▶
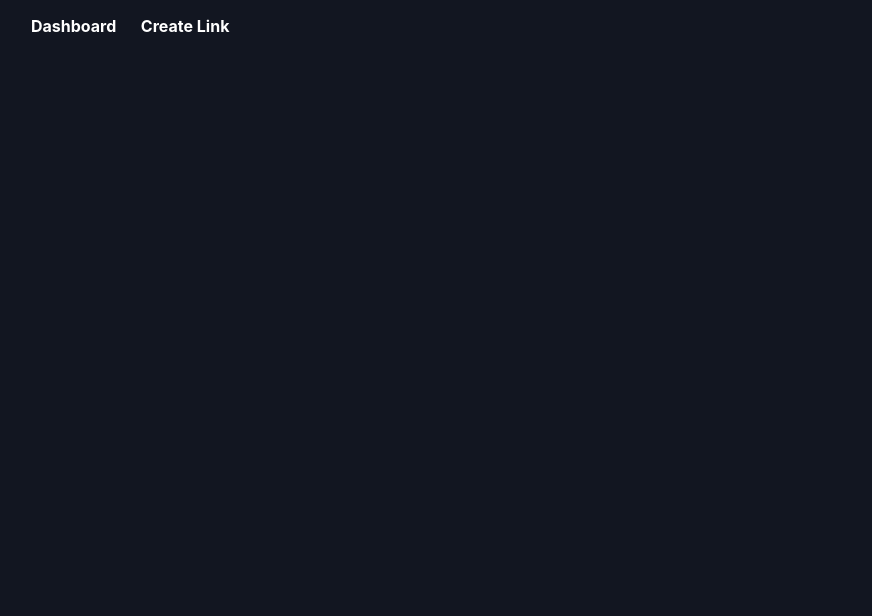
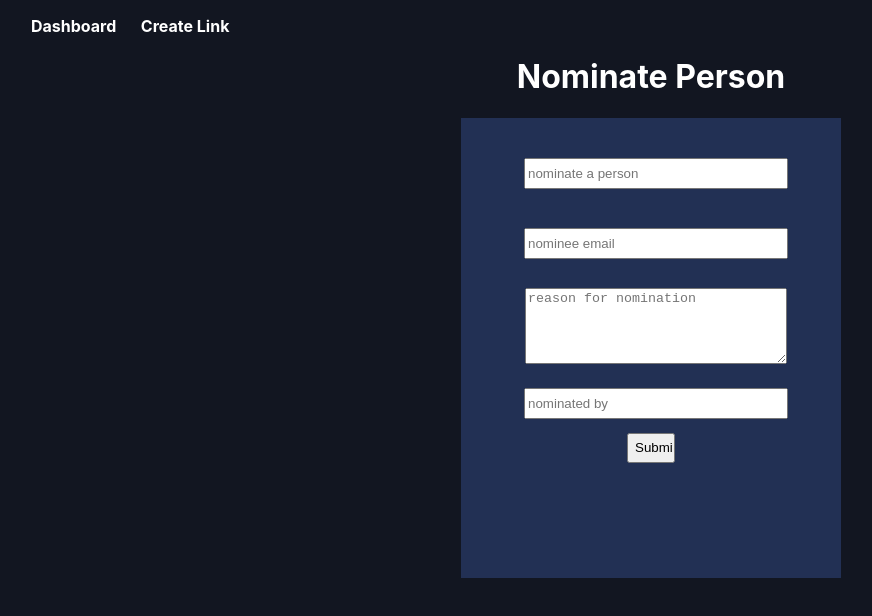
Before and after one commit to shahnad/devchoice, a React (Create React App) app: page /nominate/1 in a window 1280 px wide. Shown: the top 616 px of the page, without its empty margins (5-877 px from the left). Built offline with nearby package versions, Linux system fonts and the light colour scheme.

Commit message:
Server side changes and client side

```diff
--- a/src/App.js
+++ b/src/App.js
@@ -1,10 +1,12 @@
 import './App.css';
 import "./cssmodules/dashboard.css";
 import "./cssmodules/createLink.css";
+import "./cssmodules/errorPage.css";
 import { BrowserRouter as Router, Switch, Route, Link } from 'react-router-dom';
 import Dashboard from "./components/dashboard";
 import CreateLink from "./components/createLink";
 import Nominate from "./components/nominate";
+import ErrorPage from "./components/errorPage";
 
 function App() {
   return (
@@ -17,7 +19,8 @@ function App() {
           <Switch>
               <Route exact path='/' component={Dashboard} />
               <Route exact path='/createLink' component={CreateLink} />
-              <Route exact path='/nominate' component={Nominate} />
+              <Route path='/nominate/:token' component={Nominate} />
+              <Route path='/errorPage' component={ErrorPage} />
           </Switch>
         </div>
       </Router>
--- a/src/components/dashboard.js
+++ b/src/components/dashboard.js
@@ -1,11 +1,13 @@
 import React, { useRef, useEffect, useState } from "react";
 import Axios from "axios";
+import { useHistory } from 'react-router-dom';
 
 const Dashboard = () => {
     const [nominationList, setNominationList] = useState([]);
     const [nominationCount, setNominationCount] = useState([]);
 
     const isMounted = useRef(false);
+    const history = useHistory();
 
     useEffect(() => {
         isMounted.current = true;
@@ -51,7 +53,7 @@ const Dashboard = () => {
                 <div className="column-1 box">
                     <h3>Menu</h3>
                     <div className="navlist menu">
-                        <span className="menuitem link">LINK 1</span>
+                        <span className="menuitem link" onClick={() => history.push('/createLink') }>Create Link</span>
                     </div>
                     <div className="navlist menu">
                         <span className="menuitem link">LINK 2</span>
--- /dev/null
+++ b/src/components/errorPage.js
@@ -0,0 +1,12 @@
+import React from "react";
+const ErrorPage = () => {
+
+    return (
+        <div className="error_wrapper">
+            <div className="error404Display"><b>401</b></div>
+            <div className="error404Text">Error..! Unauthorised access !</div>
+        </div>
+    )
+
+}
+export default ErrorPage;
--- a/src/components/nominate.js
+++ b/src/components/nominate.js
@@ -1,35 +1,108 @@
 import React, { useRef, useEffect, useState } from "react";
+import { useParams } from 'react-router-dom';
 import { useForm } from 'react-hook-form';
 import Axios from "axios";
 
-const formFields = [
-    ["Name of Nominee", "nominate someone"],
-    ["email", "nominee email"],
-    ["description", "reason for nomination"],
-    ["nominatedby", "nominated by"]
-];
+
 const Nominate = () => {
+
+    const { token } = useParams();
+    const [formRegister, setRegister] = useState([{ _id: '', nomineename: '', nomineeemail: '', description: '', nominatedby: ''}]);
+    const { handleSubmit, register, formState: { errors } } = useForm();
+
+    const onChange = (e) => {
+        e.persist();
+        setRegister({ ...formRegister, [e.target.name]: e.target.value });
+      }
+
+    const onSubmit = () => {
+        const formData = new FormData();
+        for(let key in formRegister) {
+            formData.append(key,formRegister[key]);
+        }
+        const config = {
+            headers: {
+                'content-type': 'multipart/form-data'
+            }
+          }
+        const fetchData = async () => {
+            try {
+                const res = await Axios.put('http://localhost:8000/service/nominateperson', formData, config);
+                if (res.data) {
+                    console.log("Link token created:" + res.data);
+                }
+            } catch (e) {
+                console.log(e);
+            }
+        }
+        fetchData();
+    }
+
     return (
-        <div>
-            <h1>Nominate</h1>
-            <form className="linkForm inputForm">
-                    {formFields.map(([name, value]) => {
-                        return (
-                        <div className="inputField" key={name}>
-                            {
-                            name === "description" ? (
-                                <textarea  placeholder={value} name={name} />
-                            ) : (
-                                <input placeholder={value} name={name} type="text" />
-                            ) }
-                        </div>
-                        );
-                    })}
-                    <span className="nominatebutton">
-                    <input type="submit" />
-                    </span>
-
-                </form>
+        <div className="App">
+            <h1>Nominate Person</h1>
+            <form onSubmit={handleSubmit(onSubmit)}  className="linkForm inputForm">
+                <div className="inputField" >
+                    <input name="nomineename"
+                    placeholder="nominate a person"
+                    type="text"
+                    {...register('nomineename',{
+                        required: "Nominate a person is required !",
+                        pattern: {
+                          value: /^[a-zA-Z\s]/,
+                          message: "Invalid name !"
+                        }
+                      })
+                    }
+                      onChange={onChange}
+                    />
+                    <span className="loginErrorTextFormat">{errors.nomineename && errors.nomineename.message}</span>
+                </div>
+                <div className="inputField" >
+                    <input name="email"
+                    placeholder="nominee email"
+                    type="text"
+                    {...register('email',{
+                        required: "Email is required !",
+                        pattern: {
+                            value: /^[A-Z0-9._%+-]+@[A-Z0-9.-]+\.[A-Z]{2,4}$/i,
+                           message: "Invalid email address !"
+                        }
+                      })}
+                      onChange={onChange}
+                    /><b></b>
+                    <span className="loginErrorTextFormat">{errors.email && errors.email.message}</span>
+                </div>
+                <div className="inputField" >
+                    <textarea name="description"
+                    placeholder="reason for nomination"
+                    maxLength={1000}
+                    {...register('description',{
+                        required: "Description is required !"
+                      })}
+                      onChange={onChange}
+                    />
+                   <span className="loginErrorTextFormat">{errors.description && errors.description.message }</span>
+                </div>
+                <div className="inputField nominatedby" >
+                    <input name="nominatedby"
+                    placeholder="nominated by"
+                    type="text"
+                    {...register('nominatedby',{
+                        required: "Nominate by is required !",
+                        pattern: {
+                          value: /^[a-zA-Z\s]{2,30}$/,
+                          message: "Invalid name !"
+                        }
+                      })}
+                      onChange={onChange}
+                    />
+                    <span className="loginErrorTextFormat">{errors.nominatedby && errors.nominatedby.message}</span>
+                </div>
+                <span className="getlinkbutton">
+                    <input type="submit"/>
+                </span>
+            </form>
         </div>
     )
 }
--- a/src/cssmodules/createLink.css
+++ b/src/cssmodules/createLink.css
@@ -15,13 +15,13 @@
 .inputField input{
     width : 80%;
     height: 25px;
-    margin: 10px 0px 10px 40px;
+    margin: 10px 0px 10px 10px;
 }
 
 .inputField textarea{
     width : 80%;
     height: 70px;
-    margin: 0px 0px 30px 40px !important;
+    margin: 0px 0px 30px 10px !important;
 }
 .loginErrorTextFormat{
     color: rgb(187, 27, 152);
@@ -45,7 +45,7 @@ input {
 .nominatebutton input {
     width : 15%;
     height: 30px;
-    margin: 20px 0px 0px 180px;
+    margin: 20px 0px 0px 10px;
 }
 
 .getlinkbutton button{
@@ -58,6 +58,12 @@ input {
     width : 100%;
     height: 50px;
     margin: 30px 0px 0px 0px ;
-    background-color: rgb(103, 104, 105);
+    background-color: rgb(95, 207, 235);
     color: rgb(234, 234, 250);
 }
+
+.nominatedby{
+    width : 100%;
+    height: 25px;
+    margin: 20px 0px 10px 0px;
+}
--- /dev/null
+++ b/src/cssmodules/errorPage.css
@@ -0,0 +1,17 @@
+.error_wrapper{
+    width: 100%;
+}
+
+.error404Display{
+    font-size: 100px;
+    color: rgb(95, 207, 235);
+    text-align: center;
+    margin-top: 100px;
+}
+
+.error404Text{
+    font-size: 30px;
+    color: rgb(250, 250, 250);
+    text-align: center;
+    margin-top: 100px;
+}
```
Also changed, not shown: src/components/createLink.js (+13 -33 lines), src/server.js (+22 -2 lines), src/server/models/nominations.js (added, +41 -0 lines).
◀
:: What is expected ::
Write the full listing out again with every line unchanged, but include no pictures.

:: Solution to the exercise ::
Before and after one commit to shahnad/devchoice, a React (Create React App) app: page /nominate/1 in a window 1280 px wide. Shown: the top 616 px of the page, without its empty margins (5-877 px from the left). Built offline with nearby package versions, Linux system fonts and the light colour scheme.

Commit message:
Server side changes and client side

```diff
--- a/src/App.js
+++ b/src/App.js
@@ -1,10 +1,12 @@
 import './App.css';
 import "./cssmodules/dashboard.css";
 import "./cssmodules/createLink.css";
+import "./cssmodules/errorPage.css";
 import { BrowserRouter as Router, Switch, Route, Link } from 'react-router-dom';
 import Dashboard from "./components/dashboard";
 import CreateLink from "./components/createLink";
 import Nominate from "./components/nominate";
+import ErrorPage from "./components/errorPage";
 
 function App() {
   return (
@@ -17,7 +19,8 @@ function App() {
           <Switch>
               <Route exact path='/' component={Dashboard} />
               <Route exact path='/createLink' component={CreateLink} />
-              <Route exact path='/nominate' component={Nominate} />
+              <Route path='/nominate/:token' component={Nominate} />
+              <Route path='/errorPage' component={ErrorPage} />
           </Switch>
         </div>
       </Router>
--- a/src/components/dashboard.js
+++ b/src/components/dashboard.js
@@ -1,11 +1,13 @@
 import React, { useRef, useEffect, useState } from "react";
 import Axios from "axios";
+import { useHistory } from 'react-router-dom';
 
 const Dashboard = () => {
     const [nominationList, setNominationList] = useState([]);
     const [nominationCount, setNominationCount] = useState([]);
 
     const isMounted = useRef(false);
+    const history = useHistory();
 
     useEffect(() => {
         isMounted.current = true;
@@ -51,7 +53,7 @@ const Dashboard = () => {
                 <div className="column-1 box">
                     <h3>Menu</h3>
                     <div className="navlist menu">
-                        <span className="menuitem link">LINK 1</span>
+                        <span className="menuitem link" onClick={() => history.push('/createLink') }>Create Link</span>
                     </div>
                     <div className="navlist menu">
                         <span className="menuitem link">LINK 2</span>
--- /dev/null
+++ b/src/components/errorPage.js
@@ -0,0 +1,12 @@
+import React from "react";
+const ErrorPage = () => {
+
+    return (
+        <div className="error_wrapper">
+            <div className="error404Display"><b>401</b></div>
+            <div className="error404Text">Error..! Unauthorised access !</div>
+        </div>
+    )
+
+}
+export default ErrorPage;
--- a/src/components/nominate.js
+++ b/src/components/nominate.js
@@ -1,35 +1,108 @@
 import React, { useRef, useEffect, useState } from "react";
+import { useParams } from 'react-router-dom';
 import { useForm } from 'react-hook-form';
 import Axios from "axios";
 
-const formFields = [
-    ["Name of Nominee", "nominate someone"],
-    ["email", "nominee email"],
-    ["description", "reason for nomination"],
-    ["nominatedby", "nominated by"]
-];
+
 const Nominate = () => {
+
+    const { token } = useParams();
+    const [formRegister, setRegister] = useState([{ _id: '', nomineename: '', nomineeemail: '', description: '', nominatedby: ''}]);
+    const { handleSubmit, register, formState: { errors } } = useForm();
+
+    const onChange = (e) => {
+        e.persist();
+        setRegister({ ...formRegister, [e.target.name]: e.target.value });
+      }
+
+    const onSubmit = () => {
+        const formData = new FormData();
+        for(let key in formRegister) {
+            formData.append(key,formRegister[key]);
+        }
+        const config = {
+            headers: {
+                'content-type': 'multipart/form-data'
+            }
+          }
+        const fetchData = async () => {
+            try {
+                const res = await Axios.put('http://localhost:8000/service/nominateperson', formData, config);
+                if (res.data) {
+                    console.log("Link token created:" + res.data);
+                }
+            } catch (e) {
+                console.log(e);
+            }
+        }
+        fetchData();
+    }
+
     return (
-        <div>
-            <h1>Nominate</h1>
-            <form className="linkForm inputForm">
-                    {formFields.map(([name, value]) => {
-                        return (
-                        <div className="inputField" key={name}>
-                            {
-                            name === "description" ? (
-                                <textarea  placeholder={value} name={name} />
-                            ) : (
-                                <input placeholder={value} name={name} type="text" />
-                            ) }
-                        </div>
-                        );
-                    })}
-                    <span className="nominatebutton">
-                    <input type="submit" />
-                    </span>
-
-                </form>
+        <div className="App">
+            <h1>Nominate Person</h1>
+            <form onSubmit={handleSubmit(onSubmit)}  className="linkForm inputForm">
+                <div className="inputField" >
+                    <input name="nomineename"
+                    placeholder="nominate a person"
+                    type="text"
+                    {...register('nomineename',{
+                        required: "Nominate a person is required !",
+                        pattern: {
+                          value: /^[a-zA-Z\s]/,
+                          message: "Invalid name !"
+                        }
+                      })
+                    }
+                      onChange={onChange}
+                    />
+                    <span className="loginErrorTextFormat">{errors.nomineename && errors.nomineename.message}</span>
+                </div>
+                <div className="inputField" >
+                    <input name="email"
+                    placeholder="nominee email"
+                    type="text"
+                    {...register('email',{
+                        required: "Email is required !",
+                        pattern: {
+                            value: /^[A-Z0-9._%+-]+@[A-Z0-9.-]+\.[A-Z]{2,4}$/i,
+                           message: "Invalid email address !"
+                        }
+                      })}
+                      onChange={onChange}
+                    /><b></b>
+                    <span className="loginErrorTextFormat">{errors.email && errors.email.message}</span>
+                </div>
+                <div className="inputField" >
+                    <textarea name="description"
+                    placeholder="reason for nomination"
+                    maxLength={1000}
+                    {...register('description',{
+                        required: "Description is required !"
+                      })}
+                      onChange={onChange}
+                    />
+                   <span className="loginErrorTextFormat">{errors.description && errors.description.message }</span>
+                </div>
+                <div className="inputField nominatedby" >
+                    <input name="nominatedby"
+                    placeholder="nominated by"
+                    type="text"
+                    {...register('nominatedby',{
+                        required: "Nominate by is required !",
+                        pattern: {
+                          value: /^[a-zA-Z\s]{2,30}$/,
+                          message: "Invalid name !"
+                        }
+                      })}
+                      onChange={onChange}
+                    />
+                    <span className="loginErrorTextFormat">{errors.nominatedby && errors.nominatedby.message}</span>
+                </div>
+                <span className="getlinkbutton">
+                    <input type="submit"/>
+                </span>
+            </form>
         </div>
     )
 }
--- a/src/cssmodules/createLink.css
+++ b/src/cssmodules/createLink.css
@@ -15,13 +15,13 @@
 .inputField input{
     width : 80%;
     height: 25px;
-    margin: 10px 0px 10px 40px;
+    margin: 10px 0px 10px 10px;
 }
 
 .inputField textarea{
     width : 80%;
     height: 70px;
-    margin: 0px 0px 30px 40px !important;
+    margin: 0px 0px 30px 10px !important;
 }
 .loginErrorTextFormat{
     color: rgb(187, 27, 152);
@@ -45,7 +45,7 @@ input {
 .nominatebutton input {
     width : 15%;
     height: 30px;
-    margin: 20px 0px 0px 180px;
+    margin: 20px 0px 0px 10px;
 }
 
 .getlinkbutton button{
@@ -58,6 +58,12 @@ input {
     width : 100%;
     height: 50px;
     margin: 30px 0px 0px 0px ;
-    background-color: rgb(103, 104, 105);
+    background-color: rgb(95, 207, 235);
     color: rgb(234, 234, 250);
 }
+
+.nominatedby{
+    width : 100%;
+    height: 25px;
+    margin: 20px 0px 10px 0px;
+}
--- /dev/null
+++ b/src/cssmodules/errorPage.css
@@ -0,0 +1,17 @@
+.error_wrapper{
+    width: 100%;
+}
+
+.error404Display{
+    font-size: 100px;
+    color: rgb(95, 207, 235);
+    text-align: center;
+    margin-top: 100px;
+}
+
+.error404Text{
+    font-size: 30px;
+    color: rgb(250, 250, 250);
+    text-align: center;
+    margin-top: 100px;
+}
```
Also changed, not shown: src/components/createLink.js (+13 -33 lines), src/server.js (+22 -2 lines), src/server/models/nominations.js (added, +41 -0 lines).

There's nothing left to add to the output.